The Chilling Guide to Ghoulish Grammar

by Claire Niven


Does English grammar frighten you or are you petrified by different nouns forms? Fear not, this Halloween-inspired guide to grammar will unravel all the mysteries.

Let’s take a terrifying trip through the grammar alphabet, Halloween style. Be afraid, be very afraid!

A is for abhorrent apparitions. This is alliteration (words with the same starting letter that are linked for effect).

B is for broomstick. This is a compound word (a word made up of two or more smaller words to create a new word).

C is for cadavers. And corpses. These are synonyms (words that mean the same).

D is for devils. This is a common noun (a generic name for a person, place or thing, not capitalised). It can also be a proper noun (a name for a specific place or person, capitalised).

E is for eerie. This word starts with two e’s, and it’s called a double vowel.

F is for frighten away and frighten off. There are phrasal verbs (an idiomatic expression consisting of a verb and an adverb or preposition.)

G is for grisly and grizzly. These are homophones (words that are pronounced the same but spelled differently).

H is for hocus-pocus and hair-raising. These need a hyphen (a punctuation mark used to join words and to separate syllables of a single word).

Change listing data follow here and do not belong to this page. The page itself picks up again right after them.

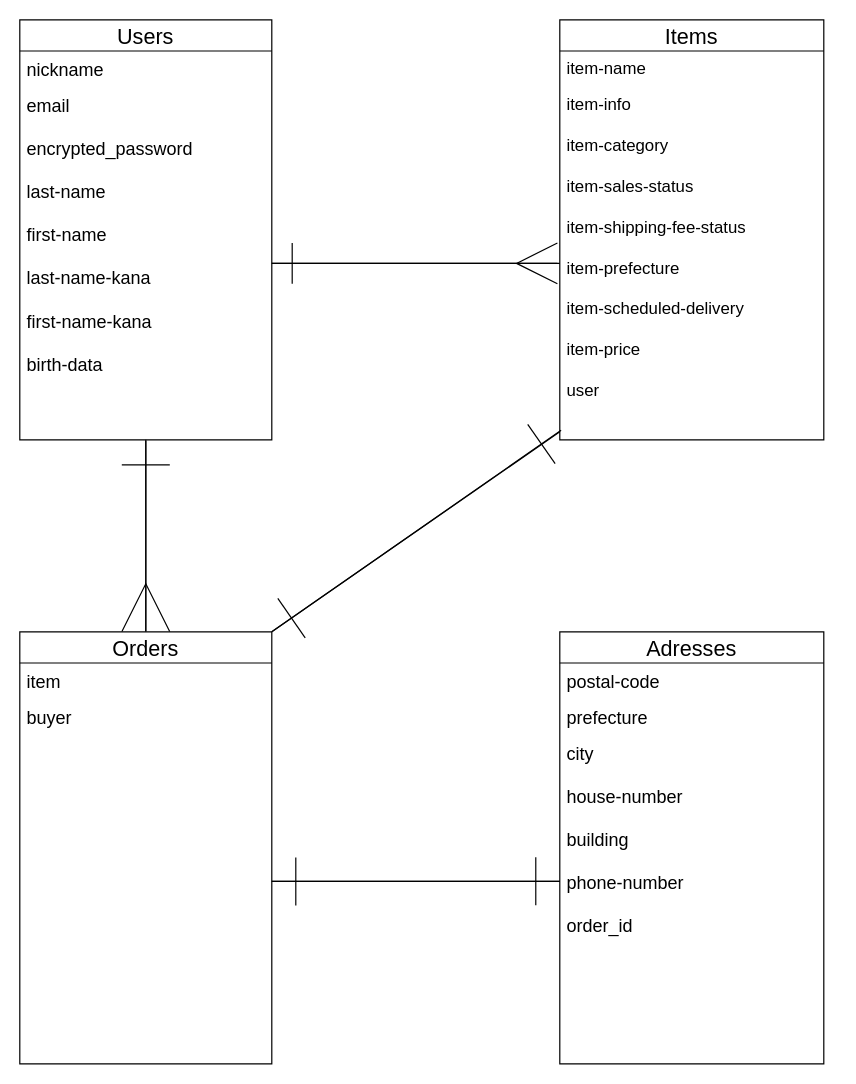
Above: test.dio in masakku/furima-36839 (draw.io), before the change. Source tidied: cells renumbered, new cells numbered last; positions are measured from the earlier drawing's top-left corner, leaving out a move shared by most shapes. Both pictures are drawn from the tidied source at 120%, with x=0, y=0 at pixel (19, 19).
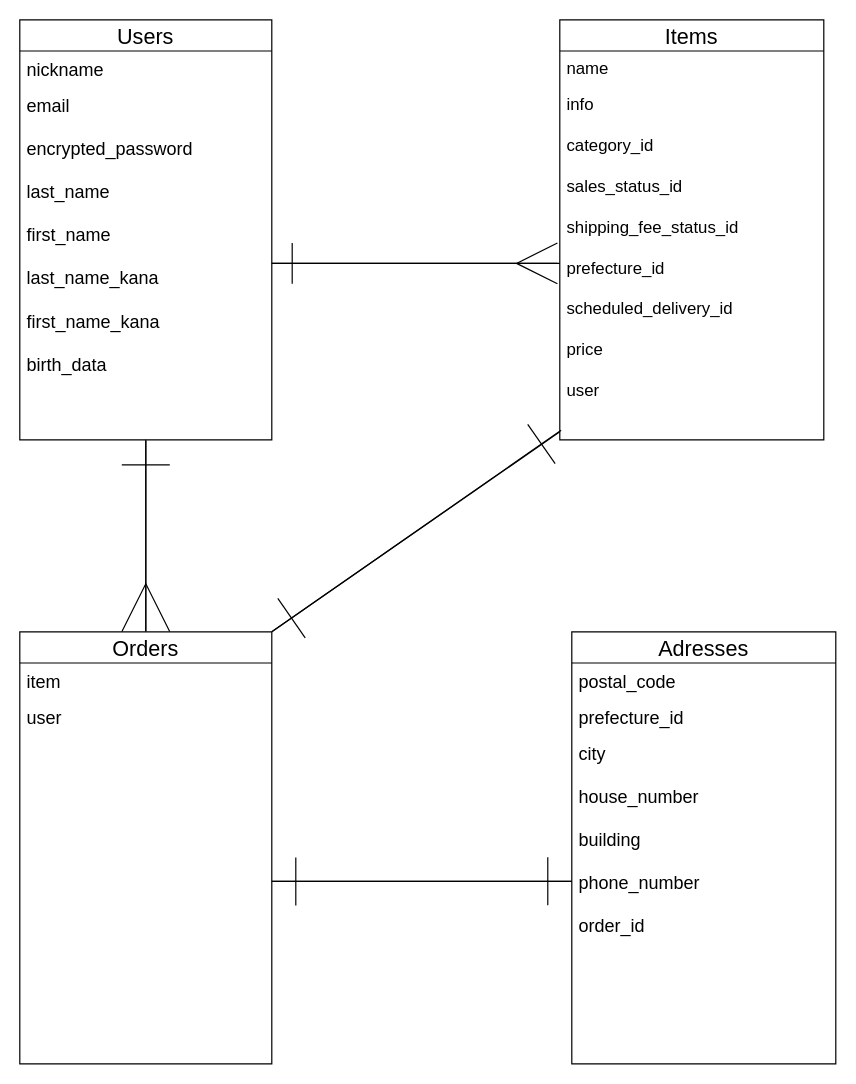
After the change.

The change refers to these unchanged cells:
```xml
<mxCell id="3" value="Users" style="swimlane;fontStyle=0;horizontal=1;startSize=26;align=center;fontSize=18;perimeterSpacing=0;strokeWidth=1;" parent="1" vertex="1">
  <mxGeometry width="210" height="350" as="geometry" />
</mxCell>
<mxCell id="6" value="Items" style="swimlane;fontStyle=0;horizontal=1;startSize=26;align=center;fontSize=18;" parent="1" vertex="1">
  <mxGeometry x="450" width="220" height="350" as="geometry" />
</mxCell>
<mxCell id="18" value="Orders" style="swimlane;fontStyle=0;horizontal=1;startSize=26;align=center;fontSize=18;strokeWidth=1;" parent="1" vertex="1">
  <mxGeometry y="510" width="210" height="360" as="geometry" />
</mxCell>
```

What changed in the source:
```diff
@@
-    <mxCell id="5" value="email&#10;&#10;encrypted_password&#10;&#10;last-name&#10;&#10;first-name&#10;&#10;last-name-kana&#10;&#10;first-name-kana&#10;&#10;birth-data&#10;&#10;&#10;" style="text;strokeColor=none;fillColor=none;spacingLeft=4;spacingRight=4;overflow=hidden;points=[[0,0.5],[1,0.5]];portConstraint=eastwest;fontSize=15;" parent="3" vertex="1">
+    <mxCell id="5" value="email&#10;&#10;encrypted_password&#10;&#10;last_name&#10;&#10;first_name&#10;&#10;last_name_kana&#10;&#10;first_name_kana&#10;&#10;birth_data&#10;&#10;&#10;" style="text;strokeColor=none;fillColor=none;spacingLeft=4;spacingRight=4;overflow=hidden;points=[[0,0.5],[1,0.5]];portConstraint=eastwest;fontSize=15;" parent="3" vertex="1">
       <mxGeometry y="56" width="210" height="294" as="geometry" />
     </mxCell>
@@
-    <mxCell id="7" value="item-name" style="text;strokeColor=none;fillColor=none;spacingLeft=4;spacingRight=4;overflow=hidden;fontSize=14;" parent="6" vertex="1">
+    <mxCell id="7" value="name" style="text;strokeColor=none;fillColor=none;spacingLeft=4;spacingRight=4;overflow=hidden;fontSize=14;" parent="6" vertex="1">
       <mxGeometry y="26" width="220" height="30" as="geometry" />
     </mxCell>
-    <mxCell id="8" value="item-info&#10;&#10;item-category&#10;&#10;item-sales-status&#10;&#10;item-shipping-fee-status&#10;&#10;item-prefecture&#10;&#10;item-scheduled-delivery&#10;&#10;item-price&#10;&#10;user" style="text;strokeColor=none;fillColor=none;spacingLeft=4;spacingRight=4;overflow=hidden;points=[[0,0.5],[1,0.5]];portConstraint=eastwest;fontSize=14;" parent="6" vertex="1">
+    <mxCell id="8" value="info&#10;&#10;category_id&#10;&#10;sales_status_id&#10;&#10;shipping_fee_status_id&#10;&#10;prefecture_id&#10;&#10;scheduled_delivery_id&#10;&#10;price&#10;&#10;user" style="text;strokeColor=none;fillColor=none;spacingLeft=4;spacingRight=4;overflow=hidden;points=[[0,0.5],[1,0.5]];portConstraint=eastwest;fontSize=14;" parent="6" vertex="1">
       <mxGeometry y="56" width="220" height="294" as="geometry" />
     </mxCell>
@@
     <mxCell id="12" value="Adresses" style="swimlane;fontStyle=0;horizontal=1;startSize=26;align=center;fontSize=18;strokeWidth=1;" parent="1" vertex="1">
-      <mxGeometry x="450" y="510" width="220" height="360" as="geometry" />
+      <mxGeometry x="460" y="510" width="220" height="360" as="geometry" />
     </mxCell>
-    <mxCell id="13" value="postal-code" style="text;strokeColor=none;fillColor=none;spacingLeft=4;spacingRight=4;overflow=hidden;fontSize=15;" parent="12" vertex="1">
+    <mxCell id="13" value="postal_code" style="text;strokeColor=none;fillColor=none;spacingLeft=4;spacingRight=4;overflow=hidden;fontSize=15;" parent="12" vertex="1">
       <mxGeometry y="26" width="220" height="30" as="geometry" />
     </mxCell>
-    <mxCell id="14" value="prefecture" style="text;strokeColor=none;fillColor=none;spacingLeft=4;spacingRight=4;overflow=hidden;fontSize=15;" parent="12" vertex="1">
+    <mxCell id="14" value="prefecture_id" style="text;strokeColor=none;fillColor=none;spacingLeft=4;spacingRight=4;overflow=hidden;fontSize=15;" parent="12" vertex="1">
       <mxGeometry y="56" width="220" height="30" as="geometry" />
     </mxCell>
-    <mxCell id="15" value="city&#10;&#10;house-number&#10;&#10;building&#10;&#10;phone-number&#10;&#10;order_id" style="text;strokeColor=none;fillColor=none;spacingLeft=4;spacingRight=4;overflow=hidden;points=[[0,0.5],[1,0.5]];portConstraint=eastwest;fontSize=15;" parent="12" vertex="1">
+    <mxCell id="15" value="city&#10;&#10;house_number&#10;&#10;building&#10;&#10;phone_number&#10;&#10;order_id" style="text;strokeColor=none;fillColor=none;spacingLeft=4;spacingRight=4;overflow=hidden;points=[[0,0.5],[1,0.5]];portConstraint=eastwest;fontSize=15;" parent="12" vertex="1">
       <mxGeometry y="86" width="220" height="274" as="geometry" />
     </mxCell>
@@
-    <mxCell id="20" value="buyer" style="text;strokeColor=none;fillColor=none;spacingLeft=4;spacingRight=4;overflow=hidden;points=[[0,0.5],[1,0.5]];portConstraint=eastwest;fontSize=15;" parent="18" vertex="1">
+    <mxCell id="20" value="user" style="text;strokeColor=none;fillColor=none;spacingLeft=4;spacingRight=4;overflow=hidden;points=[[0,0.5],[1,0.5]];portConstraint=eastwest;fontSize=15;" parent="18" vertex="1">
       <mxGeometry y="56" width="210" height="304" as="geometry" />
     </mxCell>
```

I is for in cold blood. This is an idiom (a figurative phrase not decipherable from the individual words).

J is for jack-o’-lanterns. This is an example of a contraction (a shortened form of words).

K is for killer clown. This is an example of an oxymoron (putting two contradictory words together). Just like …

L is for living dead. Another oxymoron.

M is for moonlight and moonlit. One is a noun (he crept around in the moonlight) and the other is an adjective (a spooky moonlit grave).

N is for nightmare. This is a compound noun (two or more words that come together to form a noun).

Omnipotent.  Omni- is a combining form (a form of word that only appears as part of another word).

P is for pitch-black. This is a collocation (words that occur regularly together).

Q is for quiver with fear or quiver in fear? With and in are prepositions (a common word governing a noun or pronoun).

R is for RIP. This is an abbreviation (a short form of a word or phrase) of rest in peace.

S is for spooktactular. This is a portmanteau (a word which combines two words to make a new one).

T is for twit twoo. This owl sound is onomatopoeia (is a word that sounds like the noise they refer to.)

Unnerving. This is an example of a gerund (a noun formed from a verb which refers to an action, process, or state).

V is for voodoo. After the starting letter, the word becomes a palindrome ( a word that is the same if you read it backwards or forwards).

W is for wearing costumes. Wearing is an example of a gerund (a verb + ing).

Y is for yellow maple leaves. But not for: maple yellow leaves. This follows the royal order of adjectives (a prescribed order to structure a list of adjectives).

X is for The Exorcist. This film will literally scare you to death, which is an example of hyperbole (obviously exagerated language). 

Z is for zombie rules. These are grammar rules that have no grammatical basis, but just refuse to die. Examples include don't start a sentence with but and never split an infinitive.

Good grammar doesn’t need to be horrifying. Contact for more spelling potions to avoid nightmares.